Check each line of the material below for "import". Report how many have it, with no other words.

- - - - -

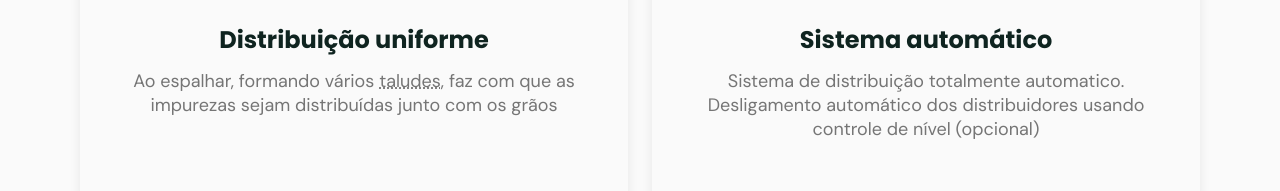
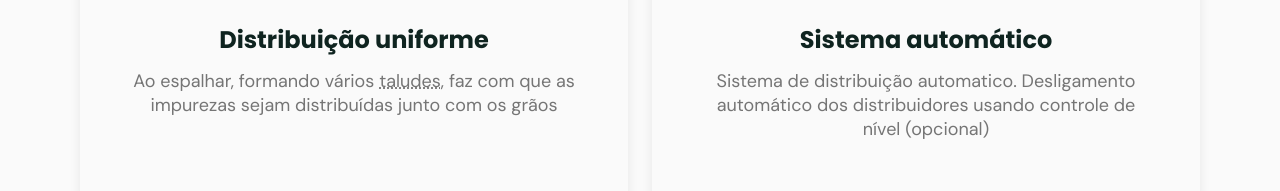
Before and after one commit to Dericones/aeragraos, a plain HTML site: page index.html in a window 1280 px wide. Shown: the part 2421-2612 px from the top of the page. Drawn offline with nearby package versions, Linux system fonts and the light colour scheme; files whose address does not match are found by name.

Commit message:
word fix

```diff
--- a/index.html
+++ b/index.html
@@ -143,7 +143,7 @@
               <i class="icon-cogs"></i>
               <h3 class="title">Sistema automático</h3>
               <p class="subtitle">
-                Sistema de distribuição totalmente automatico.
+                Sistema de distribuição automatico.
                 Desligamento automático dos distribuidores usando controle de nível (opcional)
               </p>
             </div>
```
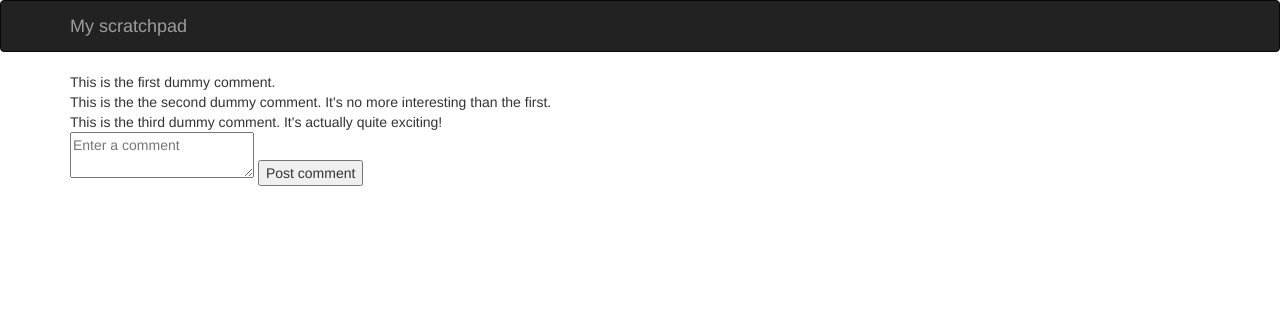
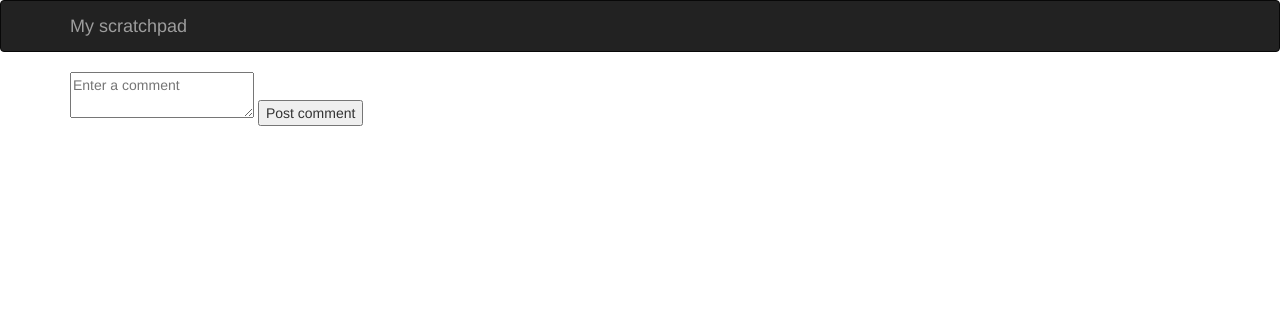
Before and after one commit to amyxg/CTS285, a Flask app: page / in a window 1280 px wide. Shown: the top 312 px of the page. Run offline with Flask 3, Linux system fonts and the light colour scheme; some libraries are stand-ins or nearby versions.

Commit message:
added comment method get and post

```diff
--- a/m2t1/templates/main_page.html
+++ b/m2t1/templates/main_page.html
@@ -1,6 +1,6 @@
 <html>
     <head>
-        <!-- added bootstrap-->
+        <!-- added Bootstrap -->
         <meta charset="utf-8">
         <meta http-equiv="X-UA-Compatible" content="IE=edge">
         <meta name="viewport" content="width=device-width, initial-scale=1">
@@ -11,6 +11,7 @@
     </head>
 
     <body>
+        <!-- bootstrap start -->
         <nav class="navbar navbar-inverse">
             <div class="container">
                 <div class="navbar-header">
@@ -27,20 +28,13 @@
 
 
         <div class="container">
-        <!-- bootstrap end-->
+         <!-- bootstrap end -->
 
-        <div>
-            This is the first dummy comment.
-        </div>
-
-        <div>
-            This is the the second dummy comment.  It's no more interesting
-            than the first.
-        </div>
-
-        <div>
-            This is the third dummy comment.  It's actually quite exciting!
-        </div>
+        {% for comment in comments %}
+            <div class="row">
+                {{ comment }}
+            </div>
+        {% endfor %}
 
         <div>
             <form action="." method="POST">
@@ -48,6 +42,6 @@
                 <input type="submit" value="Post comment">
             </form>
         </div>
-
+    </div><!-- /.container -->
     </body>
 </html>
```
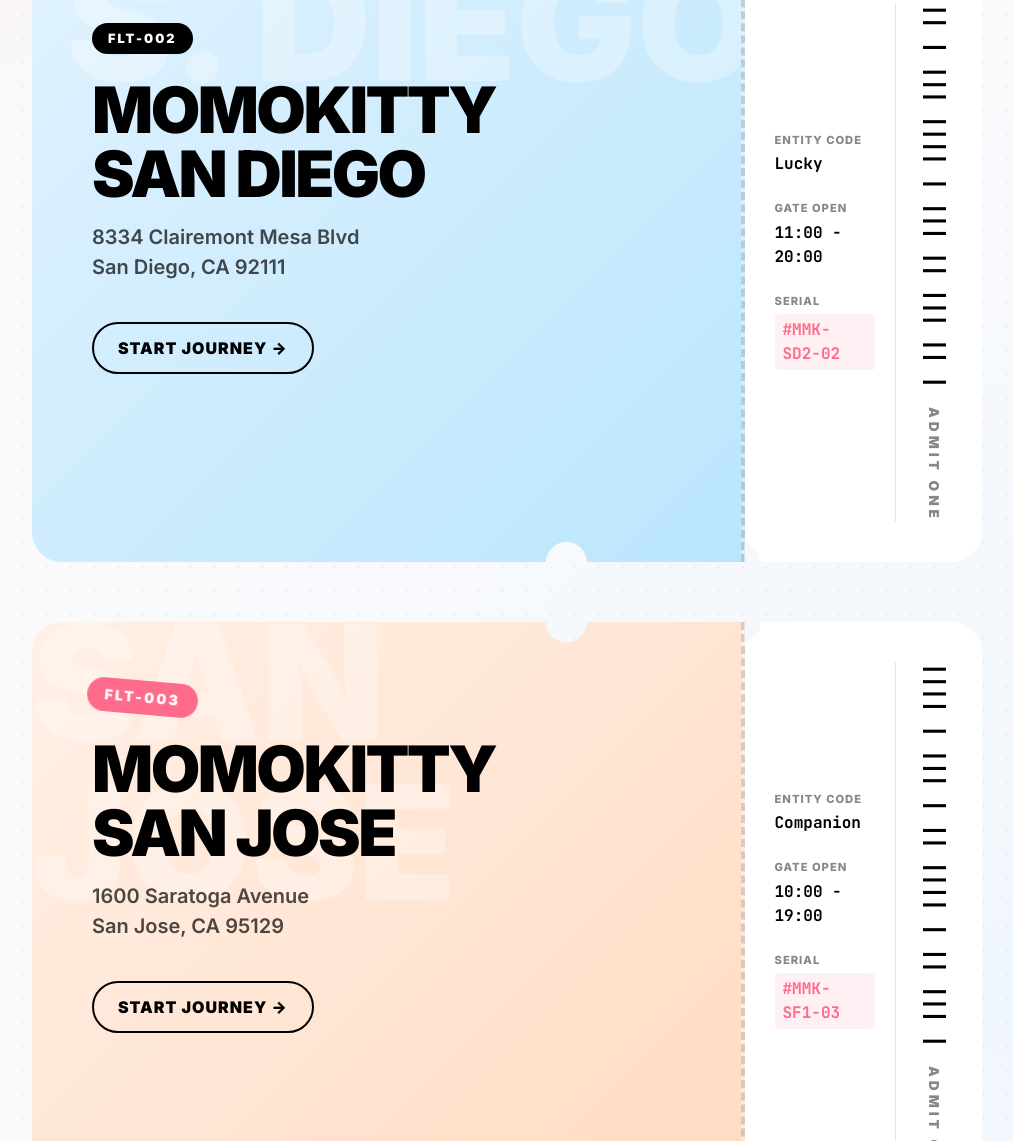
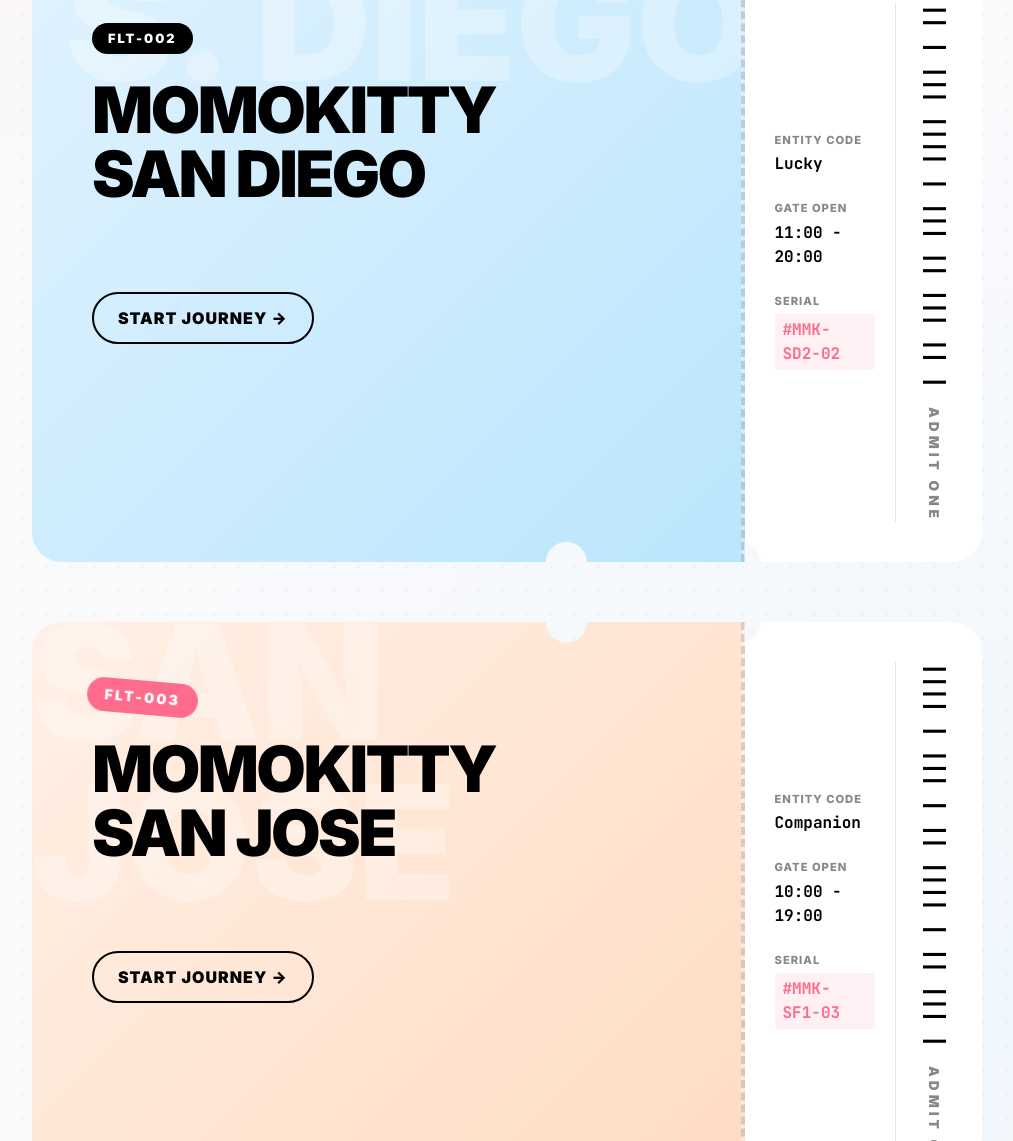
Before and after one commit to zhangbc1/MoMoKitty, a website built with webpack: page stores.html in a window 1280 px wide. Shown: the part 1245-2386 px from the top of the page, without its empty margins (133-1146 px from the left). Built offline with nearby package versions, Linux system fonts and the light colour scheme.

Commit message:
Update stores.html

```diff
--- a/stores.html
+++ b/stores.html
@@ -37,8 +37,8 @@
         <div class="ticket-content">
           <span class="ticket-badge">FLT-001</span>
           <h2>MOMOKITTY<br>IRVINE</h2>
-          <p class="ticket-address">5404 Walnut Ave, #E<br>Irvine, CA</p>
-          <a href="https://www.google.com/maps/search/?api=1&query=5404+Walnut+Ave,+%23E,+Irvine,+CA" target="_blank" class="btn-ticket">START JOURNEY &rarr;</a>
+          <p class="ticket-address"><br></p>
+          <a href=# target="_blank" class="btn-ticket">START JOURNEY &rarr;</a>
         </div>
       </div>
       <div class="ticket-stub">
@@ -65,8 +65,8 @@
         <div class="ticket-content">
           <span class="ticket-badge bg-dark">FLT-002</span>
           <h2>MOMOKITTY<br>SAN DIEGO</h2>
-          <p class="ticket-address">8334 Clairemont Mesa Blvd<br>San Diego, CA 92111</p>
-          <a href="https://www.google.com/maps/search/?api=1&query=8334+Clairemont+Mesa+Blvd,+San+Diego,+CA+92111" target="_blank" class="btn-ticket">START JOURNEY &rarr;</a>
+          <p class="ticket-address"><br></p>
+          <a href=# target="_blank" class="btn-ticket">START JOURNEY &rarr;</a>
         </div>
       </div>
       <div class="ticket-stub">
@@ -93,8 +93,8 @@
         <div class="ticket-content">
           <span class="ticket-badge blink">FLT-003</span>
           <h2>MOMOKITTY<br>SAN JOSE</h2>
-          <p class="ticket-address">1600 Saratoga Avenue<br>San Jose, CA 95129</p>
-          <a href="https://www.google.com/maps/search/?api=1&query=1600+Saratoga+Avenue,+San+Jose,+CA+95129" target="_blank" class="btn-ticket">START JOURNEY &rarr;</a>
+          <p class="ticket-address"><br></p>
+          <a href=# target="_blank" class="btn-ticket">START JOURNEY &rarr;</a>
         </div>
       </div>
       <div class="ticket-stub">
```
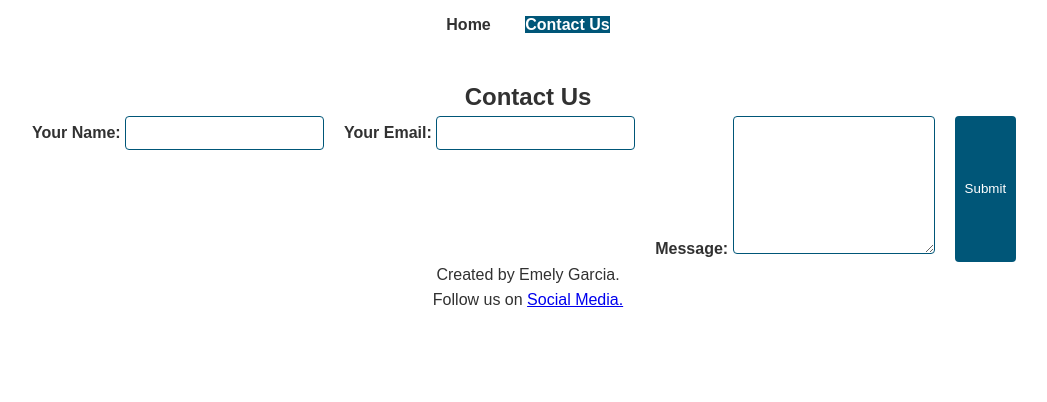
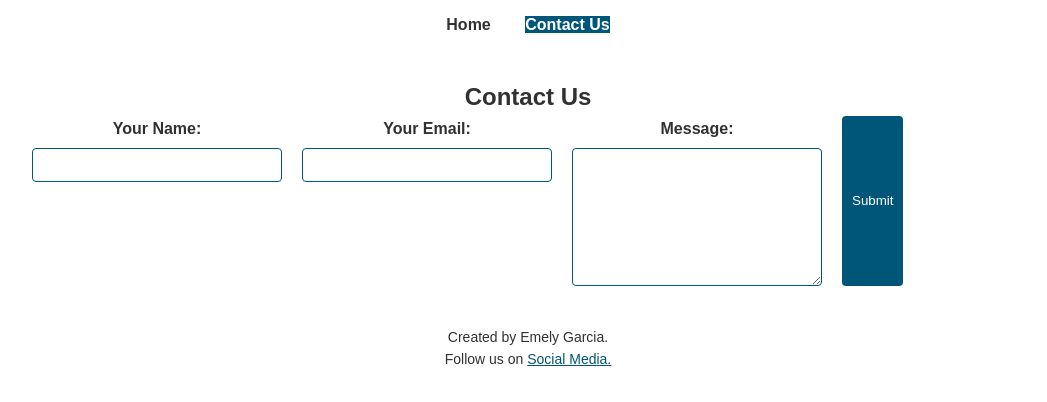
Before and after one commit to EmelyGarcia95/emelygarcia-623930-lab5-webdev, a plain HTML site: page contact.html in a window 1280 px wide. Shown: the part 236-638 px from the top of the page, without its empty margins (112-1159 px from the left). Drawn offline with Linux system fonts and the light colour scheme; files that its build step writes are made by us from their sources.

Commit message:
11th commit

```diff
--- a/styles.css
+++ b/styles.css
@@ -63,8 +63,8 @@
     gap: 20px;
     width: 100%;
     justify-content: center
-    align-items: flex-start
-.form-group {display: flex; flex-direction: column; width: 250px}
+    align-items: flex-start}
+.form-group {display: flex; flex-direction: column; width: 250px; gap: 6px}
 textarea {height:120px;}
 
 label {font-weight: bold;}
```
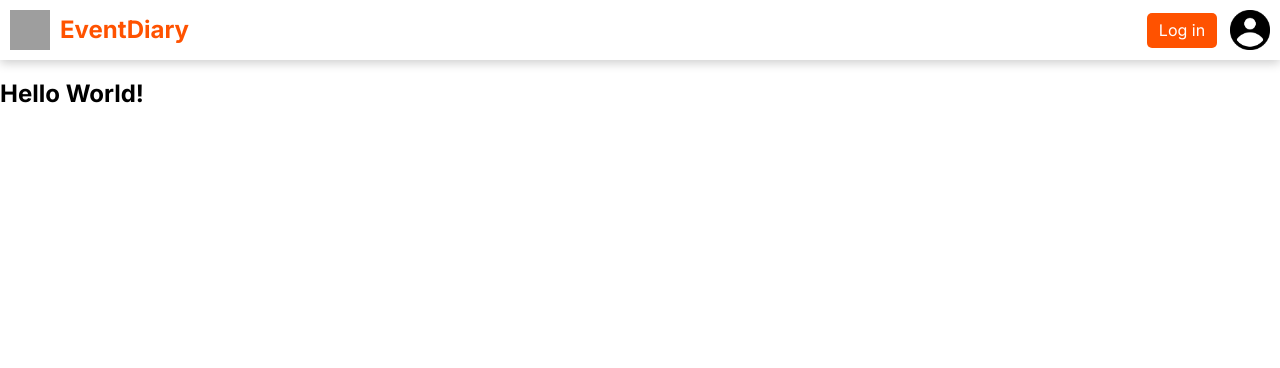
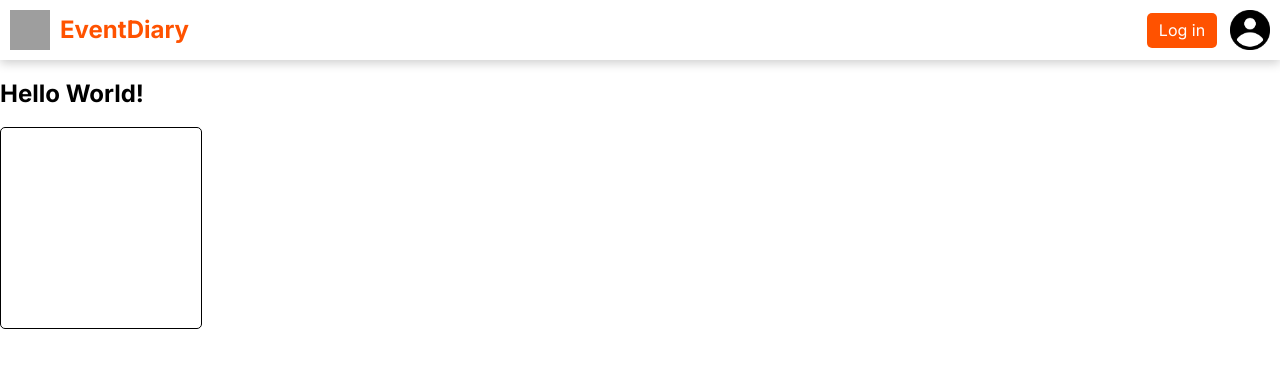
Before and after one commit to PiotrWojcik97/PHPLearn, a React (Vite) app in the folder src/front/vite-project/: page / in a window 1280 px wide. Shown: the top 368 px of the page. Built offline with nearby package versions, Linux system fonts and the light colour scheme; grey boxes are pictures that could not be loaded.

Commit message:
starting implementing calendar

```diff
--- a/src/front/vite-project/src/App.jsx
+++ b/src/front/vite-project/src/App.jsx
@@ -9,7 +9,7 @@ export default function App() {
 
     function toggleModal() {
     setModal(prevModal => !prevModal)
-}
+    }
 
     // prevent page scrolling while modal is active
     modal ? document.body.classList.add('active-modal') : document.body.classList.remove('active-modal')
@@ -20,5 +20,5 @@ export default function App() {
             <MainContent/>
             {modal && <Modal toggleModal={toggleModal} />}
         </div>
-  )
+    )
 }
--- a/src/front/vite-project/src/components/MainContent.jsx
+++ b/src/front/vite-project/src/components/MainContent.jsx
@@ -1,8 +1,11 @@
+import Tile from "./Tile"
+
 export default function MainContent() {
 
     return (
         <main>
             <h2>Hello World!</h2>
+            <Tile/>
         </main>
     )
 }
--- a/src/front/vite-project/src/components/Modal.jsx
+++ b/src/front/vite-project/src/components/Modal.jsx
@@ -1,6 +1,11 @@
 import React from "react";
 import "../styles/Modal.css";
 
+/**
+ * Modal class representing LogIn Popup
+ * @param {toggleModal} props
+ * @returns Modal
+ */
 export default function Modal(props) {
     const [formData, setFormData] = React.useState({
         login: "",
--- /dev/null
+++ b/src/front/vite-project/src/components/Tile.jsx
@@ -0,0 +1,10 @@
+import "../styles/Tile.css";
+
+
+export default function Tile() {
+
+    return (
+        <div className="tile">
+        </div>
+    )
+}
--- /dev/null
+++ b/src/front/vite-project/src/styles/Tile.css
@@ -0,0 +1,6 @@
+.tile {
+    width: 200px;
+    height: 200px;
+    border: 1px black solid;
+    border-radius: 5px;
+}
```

- - - - -

### Answer to this exercise
4